Agreement on the Conservation of Albatrosses and Petrels

Distribution and fishery associations of immature Short-tailed Albatrosses in the North Pacific

Amelia O’Connor has completed a thesis towards the degree of Master of Science in Marine Resource Management at the USA’s Oregon State University, studying the movements of young Short-tailed Albatrosses Phoebastria albatrus at sea.

The thesis abstract follows:

“Short-tailed albatrosses (Phoebastria albatrus, hereafter "STAL") migrate throughout the North Pacific, overlapping with multiple large scale fisheries.  In the Bering Sea, documented bycatch of this species is a focal conservation concern, due to the fact that this species is listed as "endangered" under the U.S. Endangered Species Act.  We conducted the first year-round tracking study of immature (≤3 years) STAL, an understudied age class, between 2008 and 2012.  We quantify seasonal distributions and fisheries associations.  Our findings highlight regional differences in distributions and areas of high vessel associations within the Bering Sea.  We examined travel distances across seasons and bird demographics, seasonal ranges of birds, and whether core use areas differed among ages, sexes, or source colonies.
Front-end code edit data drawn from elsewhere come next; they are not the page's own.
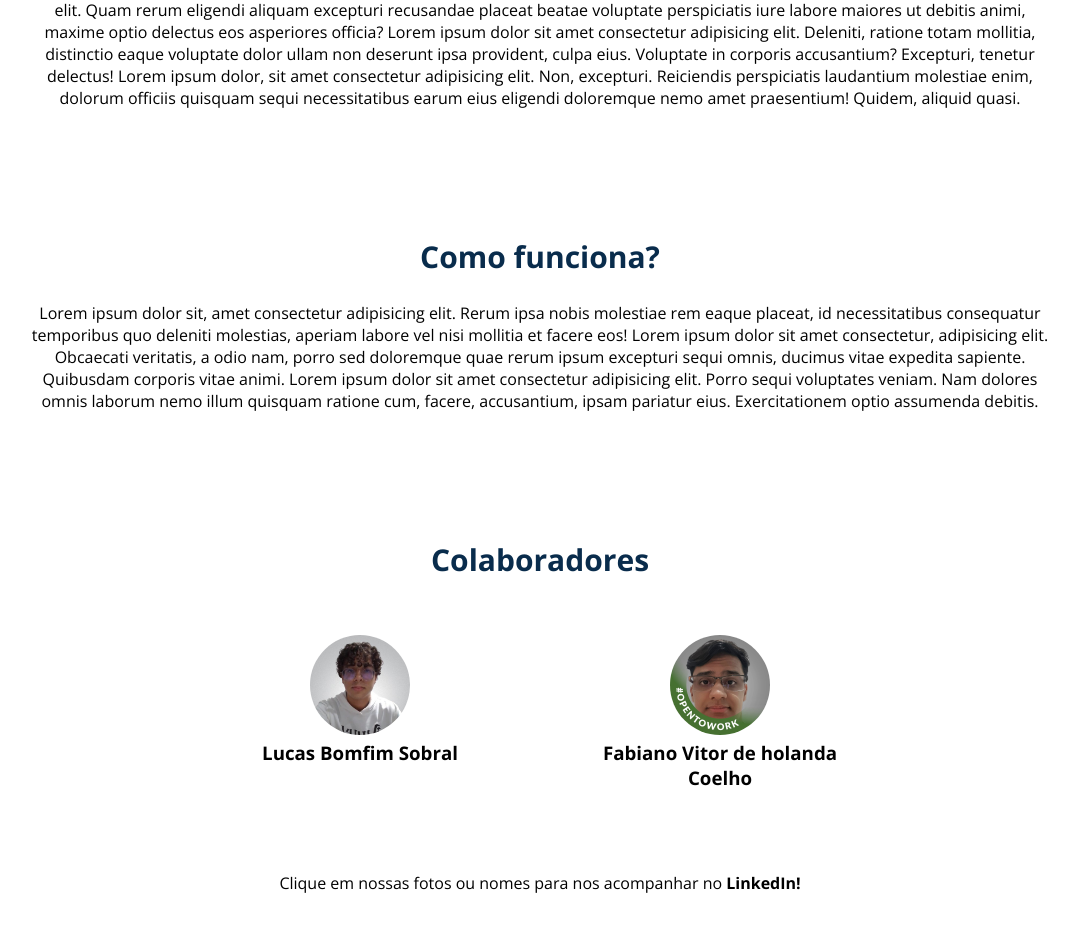
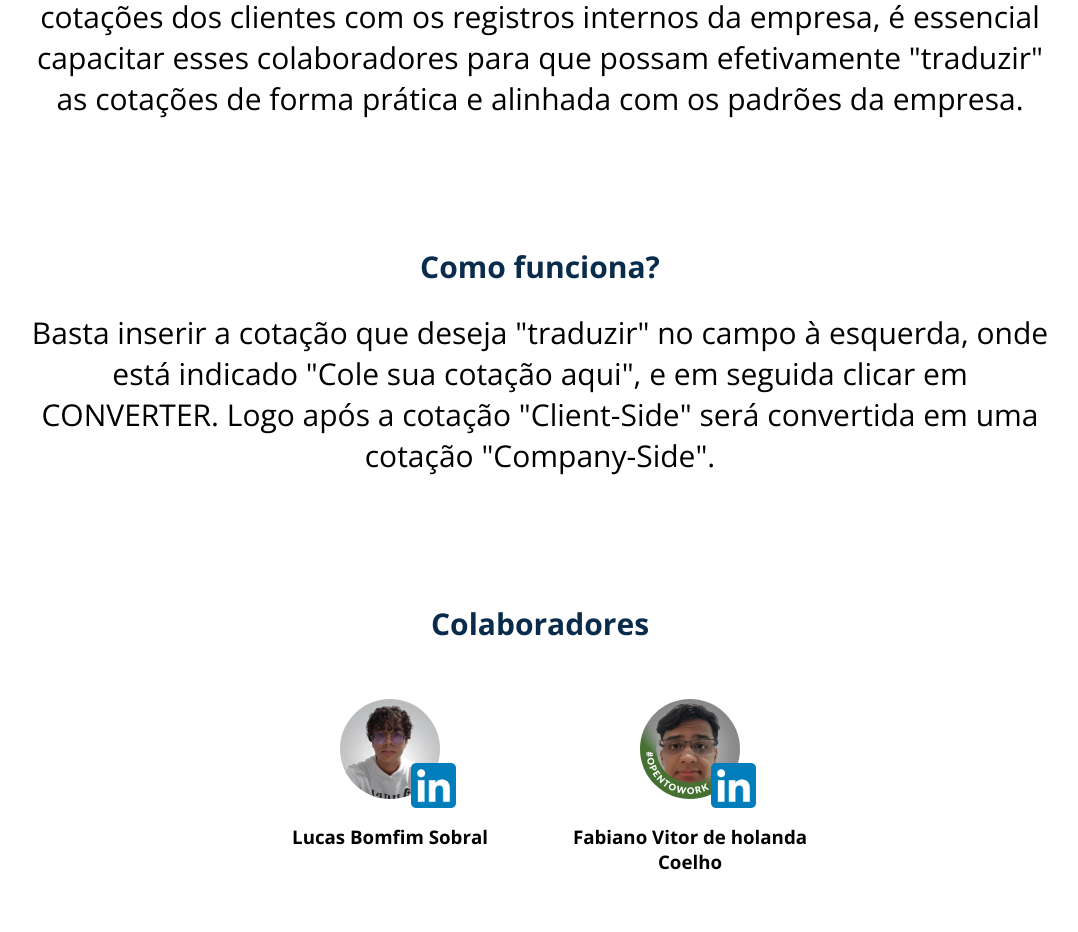
Before and after one commit to LucasB0mfim/GrupoReal, a React (Create React App) app: page /visitante in a window 1280 px wide. Shown: the part 392-1324 px from the top of the page, without its empty margins (100-1178 px from the left). Before the commit the page ends 1296 px from the top, so only its background shows below. Built offline with nearby package versions, Linux system fonts and the light colour scheme.

Commit message:
commit vitor

```diff
--- a/src/pages/Visitante/index.tsx
+++ b/src/pages/Visitante/index.tsx
@@ -1,3 +1,4 @@
+/* eslint-disable react/no-unescaped-entities */
 import {
   Container,
   Main,
@@ -7,13 +8,18 @@ import {
   Icon,
   HelloSection,
   FunctionSection,
-  CollaboratorsSection
+  CollaboratorsSection,
+  LinkL,
+  LinkV,
+  BoxL,
+  BoxV
 } from './styles'
 
 import Header from '../../components/Header'
 import visityHome from '../../assets/images/visityHome.gif'
 import Lucas from '../../assets/images/LucasBomfim.jpg'
 import Vitor from '../../assets/images/FabianoVitor.jpg'
+import linkedin from '../../assets/images/linkedin.png'
 
 const Visitante = () => (
   <>
@@ -24,38 +30,21 @@ const Visitante = () => (
           <img src={visityHome} />
           <Title>Bem vindo, visitante!</Title>
           <p>
-            Lorem ipsum dolor sit amet consectetur adipisicing elit. Iure enim
-            fuga vitae eos quam magni aliquam, consequuntur nulla praesentium
-            impedit, reiciendis temporibus id quibusdam libero! Iste nemo
-            officiis culpa animi? Lorem ipsum dolor sit amet, consectetur
-            adipisicing elit. Quam rerum eligendi aliquam excepturi recusandae
-            placeat beatae voluptate perspiciatis iure labore maiores ut debitis
-            animi, maxime optio delectus eos asperiores officia? Lorem ipsum
-            dolor sit amet consectetur adipisicing elit. Deleniti, ratione totam
-            mollitia, distinctio eaque voluptate dolor ullam non deserunt ipsa
-            provident, culpa eius. Voluptate in corporis accusantium? Excepturi,
-            tenetur delectus! Lorem ipsum dolor, sit amet consectetur
-            adipisicing elit. Non, excepturi. Reiciendis perspiciatis laudantium
-            molestiae enim, dolorum officiis quisquam sequi necessitatibus earum
-            eius eligendi doloremque nemo amet praesentium! Quidem, aliquid
-            quasi.
+            A fim de simplificar a tarefa dos profissionais encarregados de
+            alinhar as cotações dos clientes com os registros internos da
+            empresa, é essencial capacitar esses colaboradores para que possam
+            efetivamente "traduzir" as cotações de forma prática e alinhada com
+            os padrões da empresa.
           </p>
         </HelloSection>
 
         <FunctionSection>
           <Title>Como funciona?</Title>
           <p>
-            Lorem ipsum dolor sit, amet consectetur adipisicing elit. Rerum ipsa
-            nobis molestiae rem eaque placeat, id necessitatibus consequatur
-            temporibus quo deleniti molestias, aperiam labore vel nisi mollitia
-            et facere eos! Lorem ipsum dolor sit amet consectetur, adipisicing
-            elit. Obcaecati veritatis, a odio nam, porro sed doloremque quae
-            rerum ipsum excepturi sequi omnis, ducimus vitae expedita sapiente.
-            Quibusdam corporis vitae animi. Lorem ipsum dolor sit amet
-            consectetur adipisicing elit. Porro sequi voluptates veniam. Nam
-            dolores omnis laborum nemo illum quisquam ratione cum, facere,
-            accusantium, ipsam pariatur eius. Exercitationem optio assumenda
-            debitis.
+            Basta inserir a cotação que deseja "traduzir" no campo à esquerda,
+            onde está indicado "Cole sua cotação aqui", e em seguida clicar em
+            CONVERTER. Logo após a cotação "Client-Side" será convertida em uma
+            cotação "Company-Side".
           </p>
         </FunctionSection>
 
@@ -63,47 +52,35 @@ const Visitante = () => (
           <Title>Colaboradores</Title>
           <IconBox>
             <Icon>
-              <a
-                href="https://www.linkedin.com/in/lucasbomfim06/"
-                target="_blank"
-                rel="noreferrer"
-              >
-                <img src={Lucas} />
-              </a>
-              <SubTitle>
+              <BoxL>
                 <a
                   href="https://www.linkedin.com/in/lucasbomfim06/"
                   target="_blank"
                   rel="noreferrer"
-                ></a>
-                Lucas Bomfim Sobral
-              </SubTitle>
-            </Icon>
+                >
+                  <LinkL src={linkedin} />
+                </a>
 
-            <Icon>
-              <a
-                href="https://www.linkedin.com/in/vit0rh0landa/"
-                target="_blank"
-                rel="noreferrer"
-              >
-                <img src={Vitor} />
-              </a>
-              <SubTitle>
+                <img src={Lucas} />
+
+                <SubTitle>Lucas Bomfim Sobral</SubTitle>
+              </BoxL>
+
+              <BoxV>
                 <a
                   href="https://www.linkedin.com/in/vit0rh0landa/"
                   target="_blank"
                   rel="noreferrer"
-                ></a>
-                Fabiano Vitor de holanda Coelho
-              </SubTitle>
+                >
+                  <LinkV src={linkedin} />
+                </a>
+
+                <img src={Vitor} />
+                <SubTitle>Fabiano Vitor de holanda Coelho</SubTitle>
+              </BoxV>
             </Icon>
           </IconBox>
         </CollaboratorsSection>
-
-        <p>
-          Clique em nossas fotos ou nomes para nos acompanhar no{' '}
-          <b>LinkedIn!</b>
-        </p>
       </Container>
     </Main>
   </>
--- a/src/pages/Visitante/styles.ts
+++ b/src/pages/Visitante/styles.ts
@@ -1,5 +1,5 @@
 import styled from 'styled-components'
-import { cores } from '../../styles'
+import { breakpoints, cores } from '../../styles'
 
 export const Main = styled.div`
   display: flex;
@@ -35,6 +35,12 @@ export const HelloSection = styled.section`
   align-items: center;
   text-align: center;
   padding: 10% 0 0 0;
+  font-size: 30px;
+  @media (max-width: ${breakpoints.tablet}) {
+    p {
+      padding: 0px 15px;
+    }
+  }
 `
 
 export const FunctionSection = styled.section`
@@ -43,6 +49,12 @@ export const FunctionSection = styled.section`
   align-items: center;
   text-align: center;
   padding: 10% 0 0 0;
+  font-size: 30px;
+  @media (max-width: ${breakpoints.tablet}) {
+    p {
+      padding: 0px 15px;
+    }
+  }
 `
 
 export const CollaboratorsSection = styled.section`
@@ -64,6 +76,7 @@ export const IconBox = styled.div`
 
 export const Icon = styled.div`
   margin: 5%;
+  display: flex;
 
   a {
     color: ${cores.black};
@@ -71,10 +84,49 @@ export const Icon = styled.div`
 `
 
 export const SubTitle = styled.h3`
-  cursor: pointer;
   width: 300px;
+  margin-top: 20px;
+`
 
-  &:hover {
-    color: ${cores.blue};
+export const Boxlink = styled.div`
+  display: flex;
+  justify-content: space-between;
+  width: 461px;
+  position: relative;
+  background-color: red;
+`
+export const LinkL = styled.img``
+
+export const LinkV = styled.img``
+
+export const BoxL = styled.div`
+  width: 300px;
+  position: relative;
+  ${LinkL} {
+    border-radius: 0px;
+    width: 45px;
+    position: absolute;
+    bottom: 38%;
+    left: 57%;
+    transition: transform 0.3s;
+  }
+  ${LinkL}:hover {
+    transform: scale(1.1);
   }
 `
+
+export const BoxV = styled.div`
+  width: 300px;
+  position: relative;
+  ${LinkV} {
+    border-radius: 0px;
+    width: 45px;
+    position: absolute;
+    bottom: 38%;
+    left: 57%;
+    transition: transform 0.3s;
+  }
+  ${LinkV}:hover {
+    transform: scale(1.1);
+  }
+`
```
Also changed, not shown: src/assets/images/linkedin.png (added).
Source colonies include Torishima, the main STAL colony, and an anticipated new colony on Mukojima where birds were translocated and hand-reared.  Linear mixed models (LMM) were used to evaluate travel distances across temporal and demographic (sex, age, and source colony) variables.  Kernel density estimations (KDE) were used to quantify range and core areas.  These areas were further analyzed using overlap indices.  Regional variations were found in core areas of sexes and age classes.  Moreover, STAL in first year of flight have a broader distribution than other ages, which may suggest a period of learning foraging skills or exploratory movements.  We also found no concerning differences in year-round distributions between colonies (which included translocated and non-translocated birds), and documented via satellite tracking an initial return to Mukojima by a three year old translocated bird.  In the Bering Sea, we examined seasonal distributions and STAL association with Bering Sea/Aleutian Island fisheries.  Associations (defined here as STAL locations within 2 hours and 10 kilometers from a vessel setting gear), were quantified spatially and examined with a LMM. STAL-vessel associations occurred year round but predominately during summer and fall months along shelf-break and near canyon habitats.  Additionally, the relative abundance of associations with longline vessels vs. other gear types increased from summer to fall, when most STAL bycatch was documented.  While greater vessel associations and one bycatch event did occur within STAL high use areas, STAL bycatch during this study period occurred in areas of low longline association.  We also did not find variations in fisheries association between translocated and non-translocated STAL.”

Short-tailed Albatross,photographed by Hiroshi Hasegawa


O’Connor, A.J. 2013.  Distributions and fishery associations of immature short-tailed albatrosses (Phoebastria albatrus) in the North Pacific.  Master of Science thesis, Oregon State University, Corvallis, USA.  73 pp.

John Cooper, ACAP Information Officer, 7 September 2-13